== EXERCISE DETAILS ==
Which of the lines below hold "closest"? Please return each one.

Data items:
# # # #

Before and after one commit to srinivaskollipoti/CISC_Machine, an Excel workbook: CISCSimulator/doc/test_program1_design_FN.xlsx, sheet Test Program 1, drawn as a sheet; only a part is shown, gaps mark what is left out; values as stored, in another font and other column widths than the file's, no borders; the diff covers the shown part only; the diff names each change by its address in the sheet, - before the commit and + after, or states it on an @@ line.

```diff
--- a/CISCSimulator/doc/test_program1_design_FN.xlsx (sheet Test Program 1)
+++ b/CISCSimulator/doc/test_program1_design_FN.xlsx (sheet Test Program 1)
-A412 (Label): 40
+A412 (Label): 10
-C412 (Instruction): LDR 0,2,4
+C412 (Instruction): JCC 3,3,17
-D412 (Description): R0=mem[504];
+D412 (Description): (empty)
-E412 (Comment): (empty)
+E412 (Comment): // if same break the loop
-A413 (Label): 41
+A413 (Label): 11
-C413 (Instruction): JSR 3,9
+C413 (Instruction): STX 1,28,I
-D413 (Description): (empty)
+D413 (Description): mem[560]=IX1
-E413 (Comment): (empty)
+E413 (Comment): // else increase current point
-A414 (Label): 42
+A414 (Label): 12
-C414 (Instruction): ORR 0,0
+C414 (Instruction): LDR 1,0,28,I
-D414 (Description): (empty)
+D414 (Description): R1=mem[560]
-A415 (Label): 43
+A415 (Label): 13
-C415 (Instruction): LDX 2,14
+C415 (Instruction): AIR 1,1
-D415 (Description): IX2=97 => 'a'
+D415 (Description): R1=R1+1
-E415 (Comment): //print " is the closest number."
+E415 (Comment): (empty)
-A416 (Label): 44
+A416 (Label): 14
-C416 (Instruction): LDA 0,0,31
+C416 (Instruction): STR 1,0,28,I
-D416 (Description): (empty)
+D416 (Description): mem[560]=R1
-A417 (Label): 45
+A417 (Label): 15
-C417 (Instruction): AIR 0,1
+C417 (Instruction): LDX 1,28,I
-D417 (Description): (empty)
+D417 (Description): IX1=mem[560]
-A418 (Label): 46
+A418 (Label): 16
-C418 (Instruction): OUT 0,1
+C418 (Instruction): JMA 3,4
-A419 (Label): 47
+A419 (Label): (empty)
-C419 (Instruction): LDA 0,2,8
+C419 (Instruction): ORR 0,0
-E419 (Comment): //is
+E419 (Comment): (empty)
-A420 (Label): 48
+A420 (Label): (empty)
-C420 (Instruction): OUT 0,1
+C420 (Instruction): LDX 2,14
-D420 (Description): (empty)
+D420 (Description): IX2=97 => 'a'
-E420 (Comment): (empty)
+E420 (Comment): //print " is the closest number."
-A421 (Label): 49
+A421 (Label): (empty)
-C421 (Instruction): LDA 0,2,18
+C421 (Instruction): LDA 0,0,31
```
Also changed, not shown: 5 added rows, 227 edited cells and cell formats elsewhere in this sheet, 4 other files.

# # # #

== TASK RESULT ==
-E415 (Comment): //print " is the closest number."
+E420 (Comment): //print " is the closest number."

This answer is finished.